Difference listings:
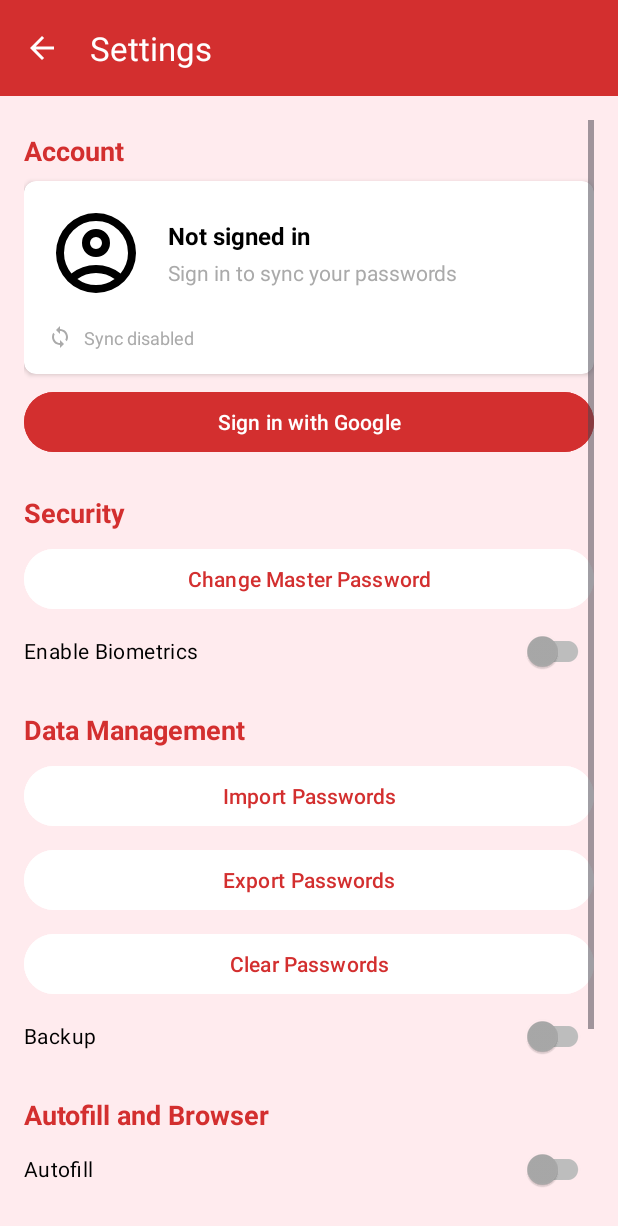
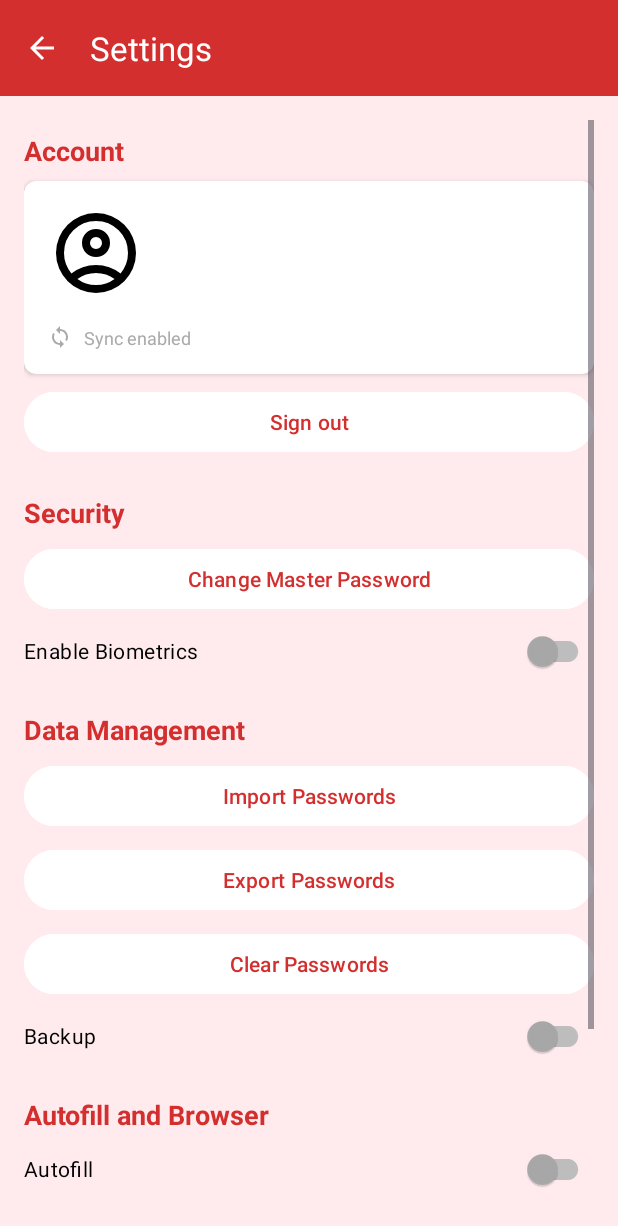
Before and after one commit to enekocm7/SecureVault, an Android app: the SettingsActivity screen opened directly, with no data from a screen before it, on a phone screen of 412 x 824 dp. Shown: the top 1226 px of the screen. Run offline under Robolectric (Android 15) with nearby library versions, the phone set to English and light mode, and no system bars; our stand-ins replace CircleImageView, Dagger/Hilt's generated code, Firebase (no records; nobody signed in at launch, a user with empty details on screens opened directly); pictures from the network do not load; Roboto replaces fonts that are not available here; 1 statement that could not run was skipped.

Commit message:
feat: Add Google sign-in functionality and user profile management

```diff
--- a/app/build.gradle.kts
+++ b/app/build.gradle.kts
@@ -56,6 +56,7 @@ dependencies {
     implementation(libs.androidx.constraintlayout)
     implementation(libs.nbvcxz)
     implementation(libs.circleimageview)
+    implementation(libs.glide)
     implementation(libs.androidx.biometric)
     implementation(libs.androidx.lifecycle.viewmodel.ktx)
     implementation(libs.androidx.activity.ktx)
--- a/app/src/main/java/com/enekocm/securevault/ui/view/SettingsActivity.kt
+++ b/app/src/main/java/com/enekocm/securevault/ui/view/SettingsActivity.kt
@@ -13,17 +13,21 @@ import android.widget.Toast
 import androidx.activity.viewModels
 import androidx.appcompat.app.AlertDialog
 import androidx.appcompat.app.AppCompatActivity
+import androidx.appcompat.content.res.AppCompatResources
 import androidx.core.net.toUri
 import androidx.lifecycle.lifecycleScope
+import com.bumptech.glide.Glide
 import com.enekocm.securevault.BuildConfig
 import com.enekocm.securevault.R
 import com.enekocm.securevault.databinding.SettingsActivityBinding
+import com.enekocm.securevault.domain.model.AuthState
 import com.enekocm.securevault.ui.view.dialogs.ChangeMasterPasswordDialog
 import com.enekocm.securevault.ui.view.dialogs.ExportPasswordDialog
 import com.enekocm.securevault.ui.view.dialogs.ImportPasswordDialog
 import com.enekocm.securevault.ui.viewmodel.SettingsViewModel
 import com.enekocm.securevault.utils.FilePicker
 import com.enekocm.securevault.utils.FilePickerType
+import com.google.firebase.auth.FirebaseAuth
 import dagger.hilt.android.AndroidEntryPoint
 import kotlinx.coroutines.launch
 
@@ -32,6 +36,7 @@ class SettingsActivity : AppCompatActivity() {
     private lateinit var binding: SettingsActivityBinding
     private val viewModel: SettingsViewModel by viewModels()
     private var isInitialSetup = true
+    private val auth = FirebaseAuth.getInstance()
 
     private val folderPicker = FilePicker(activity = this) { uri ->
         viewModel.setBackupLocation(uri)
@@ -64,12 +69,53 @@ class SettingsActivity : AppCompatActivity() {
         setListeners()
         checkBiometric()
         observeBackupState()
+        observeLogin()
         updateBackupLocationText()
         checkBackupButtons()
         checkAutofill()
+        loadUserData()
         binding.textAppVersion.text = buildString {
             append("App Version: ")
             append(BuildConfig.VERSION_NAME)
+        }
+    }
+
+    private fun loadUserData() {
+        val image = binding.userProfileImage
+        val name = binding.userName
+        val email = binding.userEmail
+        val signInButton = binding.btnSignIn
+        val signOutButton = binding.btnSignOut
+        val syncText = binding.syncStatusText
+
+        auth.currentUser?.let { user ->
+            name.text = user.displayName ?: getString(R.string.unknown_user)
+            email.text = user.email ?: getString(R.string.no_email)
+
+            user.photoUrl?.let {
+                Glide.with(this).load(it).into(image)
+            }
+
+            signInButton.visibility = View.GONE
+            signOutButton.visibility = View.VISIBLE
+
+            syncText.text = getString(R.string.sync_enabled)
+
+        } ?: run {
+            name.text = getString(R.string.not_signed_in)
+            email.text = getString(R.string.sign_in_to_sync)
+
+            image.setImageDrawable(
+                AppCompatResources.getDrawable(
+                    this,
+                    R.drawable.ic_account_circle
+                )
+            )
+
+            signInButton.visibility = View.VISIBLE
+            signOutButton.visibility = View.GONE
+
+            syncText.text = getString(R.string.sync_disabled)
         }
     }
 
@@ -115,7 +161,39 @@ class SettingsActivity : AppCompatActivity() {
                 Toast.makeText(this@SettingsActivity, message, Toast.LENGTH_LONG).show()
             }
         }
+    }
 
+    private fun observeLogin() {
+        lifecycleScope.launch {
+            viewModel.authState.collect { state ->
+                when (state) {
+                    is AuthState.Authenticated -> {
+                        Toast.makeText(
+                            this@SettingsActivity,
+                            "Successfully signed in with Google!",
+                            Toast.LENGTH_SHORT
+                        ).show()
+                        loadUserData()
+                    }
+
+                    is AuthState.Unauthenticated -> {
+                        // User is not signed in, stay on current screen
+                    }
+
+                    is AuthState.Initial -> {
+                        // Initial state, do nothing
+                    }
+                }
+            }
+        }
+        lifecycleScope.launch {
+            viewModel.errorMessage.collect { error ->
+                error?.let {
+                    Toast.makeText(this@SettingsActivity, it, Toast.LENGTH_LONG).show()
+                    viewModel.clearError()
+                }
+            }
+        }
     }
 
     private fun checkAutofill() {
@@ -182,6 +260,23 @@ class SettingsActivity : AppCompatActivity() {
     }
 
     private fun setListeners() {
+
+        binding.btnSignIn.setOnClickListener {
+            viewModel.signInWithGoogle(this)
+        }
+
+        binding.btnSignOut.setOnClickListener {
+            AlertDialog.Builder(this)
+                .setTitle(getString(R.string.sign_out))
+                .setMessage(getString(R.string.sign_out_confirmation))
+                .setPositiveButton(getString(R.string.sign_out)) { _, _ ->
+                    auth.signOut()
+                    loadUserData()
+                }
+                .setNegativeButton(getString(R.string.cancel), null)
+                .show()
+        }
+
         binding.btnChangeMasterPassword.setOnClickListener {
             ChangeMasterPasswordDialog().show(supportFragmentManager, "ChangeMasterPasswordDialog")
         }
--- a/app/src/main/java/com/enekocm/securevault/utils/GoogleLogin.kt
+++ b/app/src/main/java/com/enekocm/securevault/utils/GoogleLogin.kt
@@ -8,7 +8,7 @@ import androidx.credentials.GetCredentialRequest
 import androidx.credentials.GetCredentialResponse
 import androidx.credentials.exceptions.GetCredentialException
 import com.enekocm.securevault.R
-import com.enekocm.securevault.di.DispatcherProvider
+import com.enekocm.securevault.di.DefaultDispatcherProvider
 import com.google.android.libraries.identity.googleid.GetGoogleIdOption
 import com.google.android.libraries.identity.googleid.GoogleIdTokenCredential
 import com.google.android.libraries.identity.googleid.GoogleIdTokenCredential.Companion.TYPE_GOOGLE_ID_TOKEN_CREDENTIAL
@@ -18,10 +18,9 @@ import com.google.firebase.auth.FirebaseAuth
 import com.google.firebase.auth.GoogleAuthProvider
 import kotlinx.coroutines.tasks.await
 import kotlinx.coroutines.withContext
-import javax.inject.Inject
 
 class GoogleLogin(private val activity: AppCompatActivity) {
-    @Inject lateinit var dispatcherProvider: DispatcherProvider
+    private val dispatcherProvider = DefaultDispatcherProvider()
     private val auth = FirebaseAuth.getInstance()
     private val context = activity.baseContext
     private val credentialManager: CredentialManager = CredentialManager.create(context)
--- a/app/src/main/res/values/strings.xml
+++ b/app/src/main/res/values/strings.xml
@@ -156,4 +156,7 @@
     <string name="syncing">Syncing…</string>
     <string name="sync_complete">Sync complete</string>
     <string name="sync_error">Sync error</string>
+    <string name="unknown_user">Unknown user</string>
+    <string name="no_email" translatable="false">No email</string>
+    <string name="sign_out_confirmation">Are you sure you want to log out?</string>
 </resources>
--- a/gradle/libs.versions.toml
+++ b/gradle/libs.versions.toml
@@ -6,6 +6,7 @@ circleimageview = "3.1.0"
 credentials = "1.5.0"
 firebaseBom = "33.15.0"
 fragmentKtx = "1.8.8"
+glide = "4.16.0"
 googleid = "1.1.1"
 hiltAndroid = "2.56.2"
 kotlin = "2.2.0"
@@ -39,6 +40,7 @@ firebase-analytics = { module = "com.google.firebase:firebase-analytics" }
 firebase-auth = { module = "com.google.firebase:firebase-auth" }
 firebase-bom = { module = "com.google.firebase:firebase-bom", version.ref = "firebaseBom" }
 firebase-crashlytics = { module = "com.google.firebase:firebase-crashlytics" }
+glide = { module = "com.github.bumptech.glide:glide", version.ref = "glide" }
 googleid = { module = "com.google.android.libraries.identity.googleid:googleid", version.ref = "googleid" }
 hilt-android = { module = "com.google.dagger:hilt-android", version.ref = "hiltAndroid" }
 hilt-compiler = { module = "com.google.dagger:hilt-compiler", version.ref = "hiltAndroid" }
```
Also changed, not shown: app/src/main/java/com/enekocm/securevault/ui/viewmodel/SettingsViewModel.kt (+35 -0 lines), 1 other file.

What to do ▸
Given the entries above, say how many lines include the word "utils", and write nothing besides the number.

Exercise response ▸
4